Newspaper article The Journal (Newcastle, England)

Carrie Carlisle

Newspaper article The Journal (Newcastle, England)

Carrie Carlisle

Article excerpt


IDON'T think I understand what today's children automatically think of when they hear the phrase "terrorist attack".

I realise now, that when varying generations hear the term 'terrorist'', it has to mean something different to all of us.

Something very specific based on our individual experiences.

When I was little, it was bombs.

There was a period of time where you couldn't go to the Metrocentre on a weekend without an IRA bomb threat being announced.

It felt like standard procedure, being moved away from the quadrant where the bomb was suspected to have been placed. Or the chaotic announcement of the total evacuation of Europe's largest shopping centre.

My amazement at seeing grown ups - people who were supposed to make and follow all the rules - watching loads of them just pick up armfuls of clothing and run to the exits of big department stores.

Wondering why the rules were allowed to be broken that day.

The last bomb scare I ever remember being in, at the Metro centre, the police turned up at our house, afterwards.

They informed us that when everyone was evacuated to the "safe quadrants", this time, they weren't safe at all.

There were three more bombs, scattered in various shops.

Turns out I had leant on all three of them, and the displays they were placed amongst, and been captured on CCTV doing so.

I was around 10 years old and had been tired. No one was allowed to leave the scene until police told us we could.

But still, they asked me questions, and my photo was taken. Then they left.

To this day, I'm still confused as to why it happened. But I wasn't afraid. Not ever. Because it happened to me.
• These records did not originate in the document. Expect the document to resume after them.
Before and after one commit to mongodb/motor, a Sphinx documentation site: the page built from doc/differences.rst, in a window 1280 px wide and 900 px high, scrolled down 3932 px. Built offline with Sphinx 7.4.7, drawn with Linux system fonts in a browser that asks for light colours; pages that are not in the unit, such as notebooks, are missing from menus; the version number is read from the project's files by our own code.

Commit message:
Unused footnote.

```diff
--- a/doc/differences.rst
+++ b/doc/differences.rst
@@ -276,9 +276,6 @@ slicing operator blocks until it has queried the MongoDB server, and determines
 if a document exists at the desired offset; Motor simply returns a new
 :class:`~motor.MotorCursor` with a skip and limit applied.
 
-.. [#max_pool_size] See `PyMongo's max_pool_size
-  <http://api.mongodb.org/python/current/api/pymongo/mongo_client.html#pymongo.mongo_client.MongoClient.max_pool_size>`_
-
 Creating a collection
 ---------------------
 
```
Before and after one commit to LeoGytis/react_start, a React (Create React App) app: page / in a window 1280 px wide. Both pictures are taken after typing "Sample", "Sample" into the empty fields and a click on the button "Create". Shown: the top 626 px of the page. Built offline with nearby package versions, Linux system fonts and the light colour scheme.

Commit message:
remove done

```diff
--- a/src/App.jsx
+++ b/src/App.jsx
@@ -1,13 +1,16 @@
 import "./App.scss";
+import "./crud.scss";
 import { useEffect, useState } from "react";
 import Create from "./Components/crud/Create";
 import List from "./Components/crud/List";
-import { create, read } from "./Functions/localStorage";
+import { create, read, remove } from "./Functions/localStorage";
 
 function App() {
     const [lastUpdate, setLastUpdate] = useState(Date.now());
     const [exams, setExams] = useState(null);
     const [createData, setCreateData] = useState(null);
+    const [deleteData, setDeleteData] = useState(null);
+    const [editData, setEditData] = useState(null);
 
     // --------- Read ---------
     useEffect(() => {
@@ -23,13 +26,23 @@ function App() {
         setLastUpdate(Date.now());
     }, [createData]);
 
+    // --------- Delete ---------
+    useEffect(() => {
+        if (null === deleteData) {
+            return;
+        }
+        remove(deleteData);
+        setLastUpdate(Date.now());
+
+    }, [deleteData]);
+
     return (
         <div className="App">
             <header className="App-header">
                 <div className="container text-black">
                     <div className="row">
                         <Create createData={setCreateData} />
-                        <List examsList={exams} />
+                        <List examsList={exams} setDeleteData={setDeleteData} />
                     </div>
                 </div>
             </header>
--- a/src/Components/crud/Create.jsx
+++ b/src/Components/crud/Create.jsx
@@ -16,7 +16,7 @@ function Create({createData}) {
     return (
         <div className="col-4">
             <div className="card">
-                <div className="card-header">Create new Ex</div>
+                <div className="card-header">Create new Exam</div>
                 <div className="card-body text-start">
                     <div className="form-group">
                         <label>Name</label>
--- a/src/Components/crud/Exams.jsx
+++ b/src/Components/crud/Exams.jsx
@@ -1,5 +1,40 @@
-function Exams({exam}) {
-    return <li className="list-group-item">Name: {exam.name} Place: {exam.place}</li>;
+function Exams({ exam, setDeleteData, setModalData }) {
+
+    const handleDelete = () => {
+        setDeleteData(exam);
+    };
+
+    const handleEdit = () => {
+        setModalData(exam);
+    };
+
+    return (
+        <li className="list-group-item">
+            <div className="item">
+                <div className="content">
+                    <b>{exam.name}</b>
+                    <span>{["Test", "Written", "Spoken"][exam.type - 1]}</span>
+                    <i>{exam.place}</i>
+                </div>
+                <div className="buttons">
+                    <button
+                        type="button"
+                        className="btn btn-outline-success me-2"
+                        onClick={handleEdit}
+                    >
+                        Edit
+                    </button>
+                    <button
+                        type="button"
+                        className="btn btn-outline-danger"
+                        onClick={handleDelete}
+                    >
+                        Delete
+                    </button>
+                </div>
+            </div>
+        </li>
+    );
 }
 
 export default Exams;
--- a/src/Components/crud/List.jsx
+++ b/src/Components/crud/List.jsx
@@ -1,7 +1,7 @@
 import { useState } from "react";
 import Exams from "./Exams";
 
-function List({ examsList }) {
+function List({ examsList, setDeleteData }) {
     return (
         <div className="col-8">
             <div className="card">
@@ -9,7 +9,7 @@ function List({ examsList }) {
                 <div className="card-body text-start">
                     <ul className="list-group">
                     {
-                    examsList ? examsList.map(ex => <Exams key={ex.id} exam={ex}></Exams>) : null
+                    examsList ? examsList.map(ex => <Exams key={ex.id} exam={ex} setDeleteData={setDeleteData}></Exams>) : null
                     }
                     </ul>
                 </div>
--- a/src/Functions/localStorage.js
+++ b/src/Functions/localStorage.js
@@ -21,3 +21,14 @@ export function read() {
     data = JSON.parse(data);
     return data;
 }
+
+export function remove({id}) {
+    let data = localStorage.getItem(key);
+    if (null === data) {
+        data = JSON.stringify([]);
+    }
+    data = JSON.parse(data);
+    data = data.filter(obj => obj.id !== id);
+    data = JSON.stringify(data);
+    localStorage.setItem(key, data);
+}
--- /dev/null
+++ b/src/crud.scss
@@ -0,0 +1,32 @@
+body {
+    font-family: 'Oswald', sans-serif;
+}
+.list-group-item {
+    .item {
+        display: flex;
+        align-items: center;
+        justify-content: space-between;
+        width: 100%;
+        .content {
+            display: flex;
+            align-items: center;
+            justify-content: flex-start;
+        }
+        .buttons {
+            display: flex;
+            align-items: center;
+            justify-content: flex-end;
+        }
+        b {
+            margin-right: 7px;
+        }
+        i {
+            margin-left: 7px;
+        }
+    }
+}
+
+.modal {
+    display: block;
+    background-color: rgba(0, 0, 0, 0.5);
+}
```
I didn't have to watch it all unfold from the perspective of a child outsider, who would've been far more able to take all the frightening information in.

I saw my small piece of experience. Then it was over.

And I got to switch off. Today's younger generations do not have this luxury.

For them, terrorist threats aren't so much something they get caught up in themselves.

But technology gives them the illusion that they are, which to me is far worse. …

Search by... Author
Show... All Results Primary Sources Peer-reviewed


An unknown error has occurred. Please click the button below to reload the page. If the problem persists, please try again in a little while.